As per usual at any major film festival, programmed items which didn’t make the competition cut are always a point of contention, such as a pair of special screenings which were among the best of the fest. These include Kiyoshi Kurosawa’s delightfully strange Creepy and Terence Davies’ A Quiet Passion, featuring a stellar Cynthia Nixon as poet Emily Dickinson (who hopefully won’t be as woefully overlooked come awards saturation time in the US as she was this year for James White).

The Forum and Panorama sidebars were also frequented with notable items, though the former seems a mixture of exceptional experimental fare as well as a dumping ground for amateurish abandon. Worthy of praise were titles such as Guillaume Nicloux’s The End, which doesn’t end as strongly as it promises but is existentially enjoyable until we get there, and Hugo Vieira da Silva’s adaptation of Joseph Conrad’s An Outpost of Progress. And then Hungary’s Bence Fliegauf bowed Lily Lane here, another mixture of possibilities eager to divide its audience.

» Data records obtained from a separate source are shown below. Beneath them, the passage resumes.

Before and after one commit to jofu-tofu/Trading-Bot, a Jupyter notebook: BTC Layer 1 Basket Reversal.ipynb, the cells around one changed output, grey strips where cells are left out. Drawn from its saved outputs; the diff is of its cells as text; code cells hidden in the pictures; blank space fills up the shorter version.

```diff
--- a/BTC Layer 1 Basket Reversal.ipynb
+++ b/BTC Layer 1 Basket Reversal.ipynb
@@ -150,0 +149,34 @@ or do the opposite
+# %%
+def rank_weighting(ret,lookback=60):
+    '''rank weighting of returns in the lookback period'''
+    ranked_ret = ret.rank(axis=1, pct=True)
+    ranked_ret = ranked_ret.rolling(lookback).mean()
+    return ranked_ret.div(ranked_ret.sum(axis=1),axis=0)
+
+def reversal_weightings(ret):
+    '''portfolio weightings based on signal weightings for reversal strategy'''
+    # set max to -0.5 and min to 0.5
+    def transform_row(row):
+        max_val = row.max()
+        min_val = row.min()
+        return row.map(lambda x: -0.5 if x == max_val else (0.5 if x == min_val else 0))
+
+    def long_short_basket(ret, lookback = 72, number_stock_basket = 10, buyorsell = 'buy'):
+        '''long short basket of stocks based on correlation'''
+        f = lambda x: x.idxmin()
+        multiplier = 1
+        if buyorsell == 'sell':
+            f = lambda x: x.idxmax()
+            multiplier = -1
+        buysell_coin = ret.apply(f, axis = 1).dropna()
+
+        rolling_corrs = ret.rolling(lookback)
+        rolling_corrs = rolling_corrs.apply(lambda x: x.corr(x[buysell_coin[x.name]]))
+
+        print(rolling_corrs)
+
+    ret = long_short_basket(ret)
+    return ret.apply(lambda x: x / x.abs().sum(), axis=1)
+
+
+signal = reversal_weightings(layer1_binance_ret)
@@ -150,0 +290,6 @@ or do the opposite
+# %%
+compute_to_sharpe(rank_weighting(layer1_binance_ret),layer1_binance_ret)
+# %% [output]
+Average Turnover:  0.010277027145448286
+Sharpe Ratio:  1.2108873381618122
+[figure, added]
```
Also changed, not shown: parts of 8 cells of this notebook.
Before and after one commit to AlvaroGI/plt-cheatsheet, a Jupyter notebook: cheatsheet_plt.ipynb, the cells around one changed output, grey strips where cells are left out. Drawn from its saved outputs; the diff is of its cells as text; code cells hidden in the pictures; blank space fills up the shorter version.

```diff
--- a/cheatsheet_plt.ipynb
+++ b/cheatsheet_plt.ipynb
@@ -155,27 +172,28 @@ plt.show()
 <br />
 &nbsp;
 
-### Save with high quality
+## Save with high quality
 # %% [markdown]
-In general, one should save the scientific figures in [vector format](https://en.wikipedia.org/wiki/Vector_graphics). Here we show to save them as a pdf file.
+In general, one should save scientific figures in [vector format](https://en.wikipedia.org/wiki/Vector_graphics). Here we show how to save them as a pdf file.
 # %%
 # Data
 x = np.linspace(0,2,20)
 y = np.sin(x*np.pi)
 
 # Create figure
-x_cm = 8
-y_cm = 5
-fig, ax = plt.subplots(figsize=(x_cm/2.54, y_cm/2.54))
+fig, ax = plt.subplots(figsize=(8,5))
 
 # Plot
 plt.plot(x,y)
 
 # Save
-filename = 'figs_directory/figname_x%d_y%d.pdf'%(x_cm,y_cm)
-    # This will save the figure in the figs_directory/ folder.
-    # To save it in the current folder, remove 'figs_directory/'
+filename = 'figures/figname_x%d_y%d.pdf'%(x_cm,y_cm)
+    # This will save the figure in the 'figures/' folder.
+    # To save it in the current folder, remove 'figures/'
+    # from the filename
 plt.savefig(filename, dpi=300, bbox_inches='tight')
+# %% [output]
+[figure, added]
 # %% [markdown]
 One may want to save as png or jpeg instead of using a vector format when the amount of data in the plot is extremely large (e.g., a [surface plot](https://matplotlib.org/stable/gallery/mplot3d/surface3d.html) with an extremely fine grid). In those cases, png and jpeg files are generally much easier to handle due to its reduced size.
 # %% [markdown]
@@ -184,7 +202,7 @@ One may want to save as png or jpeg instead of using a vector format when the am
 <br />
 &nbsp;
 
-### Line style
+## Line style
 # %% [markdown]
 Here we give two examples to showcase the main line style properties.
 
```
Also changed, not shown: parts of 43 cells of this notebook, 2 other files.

In the Panorama, alongside Tomcat, the festival’s most unabashedly queer film was Theo et Hugo dans la meme bateau, which features an unparalleled opening orgy sequence which is actually more endearing than titillating. Directors Olivier Ducastel and Jacques Martineau deservedly won the Teddy Audience Award. It was an overall very queer line-up, featuring the notable doc Strike a Pose, revisiting Madonna’s back-up dancers from her notorious Blonde Ambition tour, as well as Patric Chiha’s wan glance at Bulgarian male prostitutes in Austria with Brothers of the Night. Chilean singer Alex Anwandter also made a striking directorial debut with You’ll Never Be Alone. Lumped in with them was Rachid Bouchareb’s latest, The Road to Istanbul, which also deals with a parent trying to cope with an endangered child.

The festival, as a whole, was an amazing experience, the overcast, wintry dreariness a fine environment for bouncing around between cinemas all day. While ground zero remains the area surrounding the Palast, with the Cinemaxx and Cinestar theaters hosting thrumming crowds all day long, the festival contains a variety of other venues forcing an exploration of the beautiful city (a significant nightlife looms with much greater temptation and intensity than either Cannes or Sundance).

My ten favorite titles of Berlin 2016 were as follows:

10. Boris Sans Beatrice – Dir. Denis Cote
9. The End – Dir. Guillaume Nicloux
8. Hedi – Dir. Mohammed Ben Attia
7. Fire at Sea – Dir. Gianfranco Rosi
6. Theo et Hugo dans la meme bateau – Dir. Olivier Ducastel & Jacques Martineau
5. Being 17 – Dir. Andre Techine
4. Creepy – Dir. Kiyoshi Kurosawa
3. A Dragon Arrives! – Dir. Mani Haghighi
2. Things to Come – Dir. Mia Hansen-Love
1. A Quiet Passion – Dir. Terence Davies

Los Angeles based Nicholas Bell is's Chief Film Critic and covers film festivals such as Sundance, Berlin, Cannes and TIFF. He is part of the critic groups on Rotten Tomatoes, The Los Angeles Film Critics Association (LAFCA), the Online Film Critics Society (OFCS) and GALECA. His top 3 for 2021: France (Bruno Dumont), Passing (Rebecca Hall) and Nightmare Alley (Guillermo Del Toro). He was a jury member at the 2019 Cleveland International Film Festival.

Click to comment

More in The Conversation

To Top